[Records contained in a dataset]
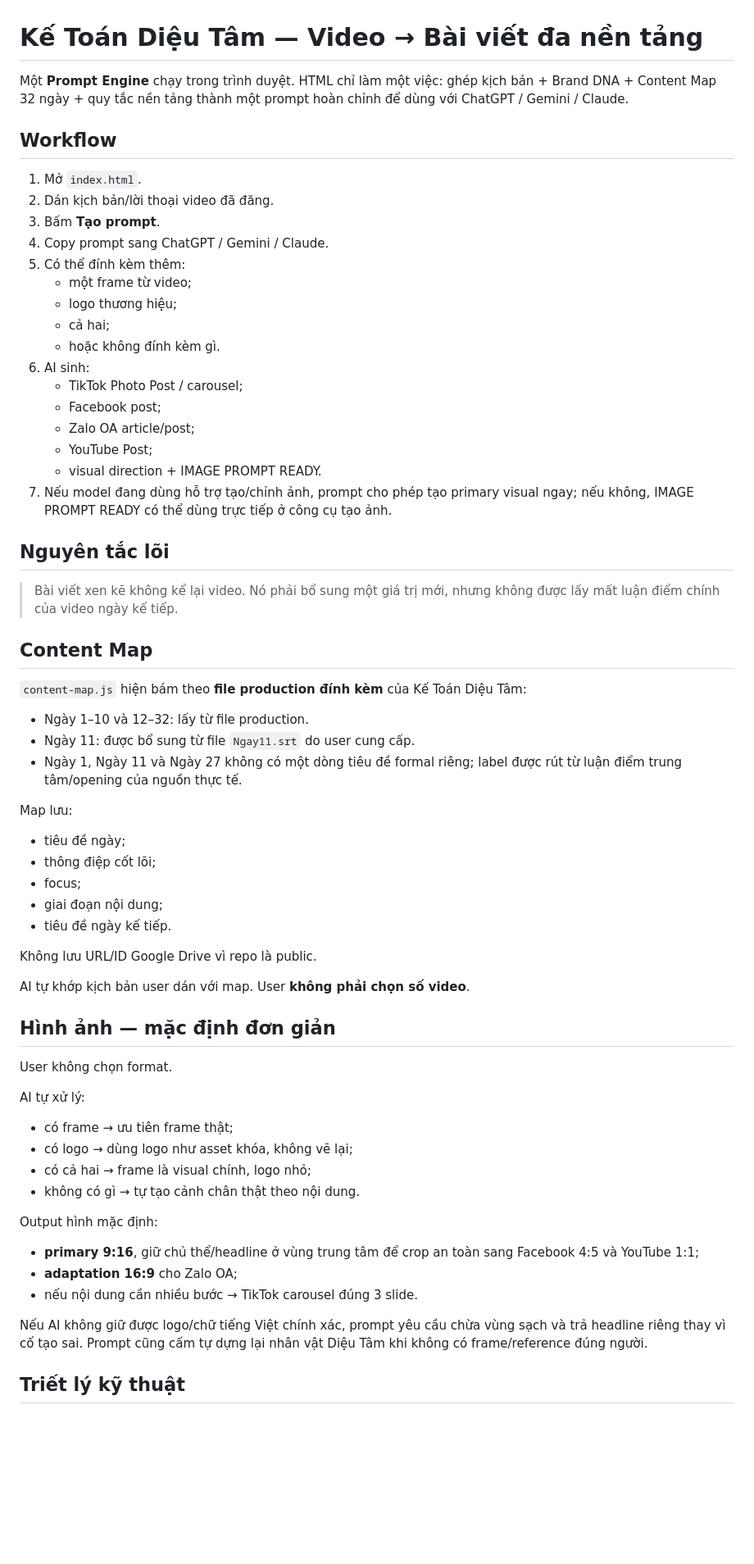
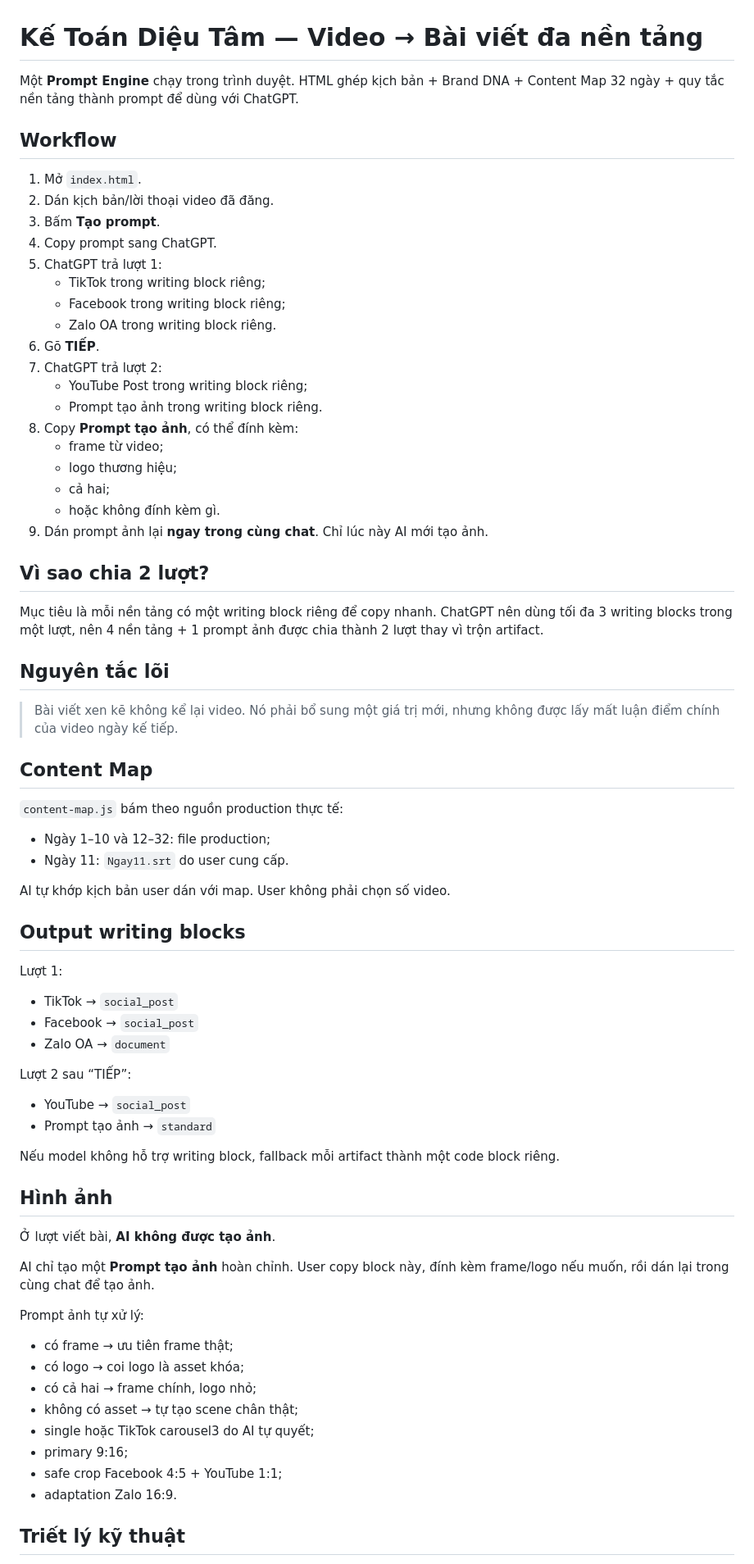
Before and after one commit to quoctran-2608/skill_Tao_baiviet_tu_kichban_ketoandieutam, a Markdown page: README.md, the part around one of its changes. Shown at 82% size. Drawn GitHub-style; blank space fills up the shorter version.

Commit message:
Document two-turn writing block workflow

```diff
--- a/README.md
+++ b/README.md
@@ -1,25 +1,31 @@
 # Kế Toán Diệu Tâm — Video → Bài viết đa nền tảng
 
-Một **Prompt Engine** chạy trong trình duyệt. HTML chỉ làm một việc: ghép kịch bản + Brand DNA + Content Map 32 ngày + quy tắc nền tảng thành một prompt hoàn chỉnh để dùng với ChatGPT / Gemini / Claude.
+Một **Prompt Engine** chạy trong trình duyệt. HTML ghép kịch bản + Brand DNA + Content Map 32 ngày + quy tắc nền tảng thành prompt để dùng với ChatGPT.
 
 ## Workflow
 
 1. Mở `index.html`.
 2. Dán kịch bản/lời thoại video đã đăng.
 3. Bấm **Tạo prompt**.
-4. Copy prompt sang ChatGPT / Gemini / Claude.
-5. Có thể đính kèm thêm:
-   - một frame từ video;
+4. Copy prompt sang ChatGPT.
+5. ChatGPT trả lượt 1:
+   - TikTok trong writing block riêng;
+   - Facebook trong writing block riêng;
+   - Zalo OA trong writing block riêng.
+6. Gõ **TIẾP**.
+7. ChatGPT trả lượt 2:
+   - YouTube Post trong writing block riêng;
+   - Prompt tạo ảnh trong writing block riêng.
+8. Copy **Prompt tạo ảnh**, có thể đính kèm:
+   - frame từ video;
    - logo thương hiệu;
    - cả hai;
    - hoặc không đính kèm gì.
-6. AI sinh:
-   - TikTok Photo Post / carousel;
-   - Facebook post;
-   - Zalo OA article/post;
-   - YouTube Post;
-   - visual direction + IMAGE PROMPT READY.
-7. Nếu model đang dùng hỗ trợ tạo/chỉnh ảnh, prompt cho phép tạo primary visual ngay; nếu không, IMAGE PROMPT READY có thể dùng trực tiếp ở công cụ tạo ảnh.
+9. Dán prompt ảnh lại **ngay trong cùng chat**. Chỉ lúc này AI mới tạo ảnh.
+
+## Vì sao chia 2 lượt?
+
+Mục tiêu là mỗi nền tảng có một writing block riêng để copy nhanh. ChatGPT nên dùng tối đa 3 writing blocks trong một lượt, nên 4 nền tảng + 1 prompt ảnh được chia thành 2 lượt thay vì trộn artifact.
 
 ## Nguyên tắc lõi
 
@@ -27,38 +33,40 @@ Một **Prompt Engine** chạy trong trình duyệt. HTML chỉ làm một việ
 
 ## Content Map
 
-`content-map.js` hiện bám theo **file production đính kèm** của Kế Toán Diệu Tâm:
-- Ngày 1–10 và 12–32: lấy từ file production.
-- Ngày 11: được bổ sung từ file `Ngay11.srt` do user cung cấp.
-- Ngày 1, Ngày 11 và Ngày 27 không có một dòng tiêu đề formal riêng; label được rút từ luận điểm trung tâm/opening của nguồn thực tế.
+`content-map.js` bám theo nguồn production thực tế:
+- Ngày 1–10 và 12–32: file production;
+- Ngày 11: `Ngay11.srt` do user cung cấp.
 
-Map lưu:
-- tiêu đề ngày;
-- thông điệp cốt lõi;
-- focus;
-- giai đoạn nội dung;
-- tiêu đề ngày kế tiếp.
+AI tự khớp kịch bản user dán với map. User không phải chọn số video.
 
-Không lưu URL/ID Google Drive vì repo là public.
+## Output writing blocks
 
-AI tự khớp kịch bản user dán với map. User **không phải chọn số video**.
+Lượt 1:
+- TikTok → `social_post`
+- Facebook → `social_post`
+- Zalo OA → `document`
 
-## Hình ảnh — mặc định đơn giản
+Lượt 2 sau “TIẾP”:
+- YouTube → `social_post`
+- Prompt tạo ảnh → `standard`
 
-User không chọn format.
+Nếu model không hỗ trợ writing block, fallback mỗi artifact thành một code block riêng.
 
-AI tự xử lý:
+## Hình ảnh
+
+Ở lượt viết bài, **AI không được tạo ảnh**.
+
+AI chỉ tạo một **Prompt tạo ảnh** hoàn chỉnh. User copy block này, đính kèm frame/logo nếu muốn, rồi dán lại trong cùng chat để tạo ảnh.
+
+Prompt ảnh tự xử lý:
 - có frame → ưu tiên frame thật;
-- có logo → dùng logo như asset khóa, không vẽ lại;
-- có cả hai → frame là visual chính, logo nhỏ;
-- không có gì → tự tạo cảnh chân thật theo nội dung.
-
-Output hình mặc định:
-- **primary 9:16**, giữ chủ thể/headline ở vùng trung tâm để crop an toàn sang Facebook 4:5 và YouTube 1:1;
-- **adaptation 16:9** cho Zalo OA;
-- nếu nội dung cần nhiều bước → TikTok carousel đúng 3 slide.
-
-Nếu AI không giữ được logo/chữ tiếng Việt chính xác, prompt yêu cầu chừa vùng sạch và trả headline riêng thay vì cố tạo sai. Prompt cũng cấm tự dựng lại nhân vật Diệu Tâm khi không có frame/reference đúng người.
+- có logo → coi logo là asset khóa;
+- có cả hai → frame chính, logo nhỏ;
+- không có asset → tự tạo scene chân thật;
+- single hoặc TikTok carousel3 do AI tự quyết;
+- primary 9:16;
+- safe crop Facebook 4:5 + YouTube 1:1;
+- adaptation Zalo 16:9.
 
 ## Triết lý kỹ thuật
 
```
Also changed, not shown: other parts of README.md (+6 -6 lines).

...

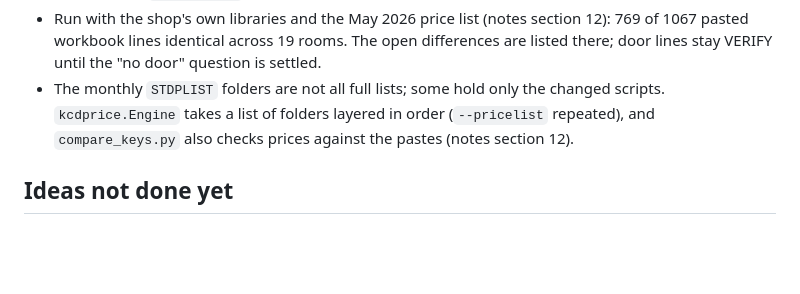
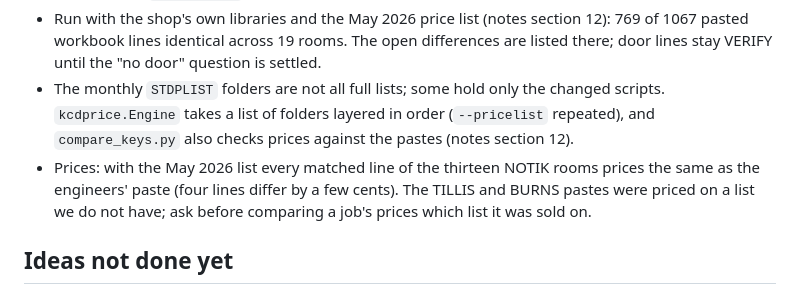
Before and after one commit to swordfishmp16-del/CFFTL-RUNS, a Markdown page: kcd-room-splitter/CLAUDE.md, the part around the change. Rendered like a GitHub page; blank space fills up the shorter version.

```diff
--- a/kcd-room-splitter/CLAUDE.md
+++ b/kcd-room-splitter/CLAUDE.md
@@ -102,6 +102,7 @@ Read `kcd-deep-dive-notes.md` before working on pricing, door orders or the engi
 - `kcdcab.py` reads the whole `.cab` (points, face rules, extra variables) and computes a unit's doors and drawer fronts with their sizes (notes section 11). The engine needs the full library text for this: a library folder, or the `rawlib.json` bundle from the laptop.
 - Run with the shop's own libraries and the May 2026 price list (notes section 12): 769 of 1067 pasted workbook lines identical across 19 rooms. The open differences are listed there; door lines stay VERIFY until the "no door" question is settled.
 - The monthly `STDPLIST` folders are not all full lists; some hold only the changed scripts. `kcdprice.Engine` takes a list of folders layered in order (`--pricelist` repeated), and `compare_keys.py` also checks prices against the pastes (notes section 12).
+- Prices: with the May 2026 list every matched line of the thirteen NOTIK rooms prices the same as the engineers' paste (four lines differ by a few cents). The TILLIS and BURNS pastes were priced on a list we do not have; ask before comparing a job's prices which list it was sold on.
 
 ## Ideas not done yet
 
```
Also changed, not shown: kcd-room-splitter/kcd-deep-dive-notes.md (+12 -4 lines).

● WHAT TO WORK ON: State how many lines of the data above contain the word "changed", and include nothing other than that number.

● TASK RESULT: 3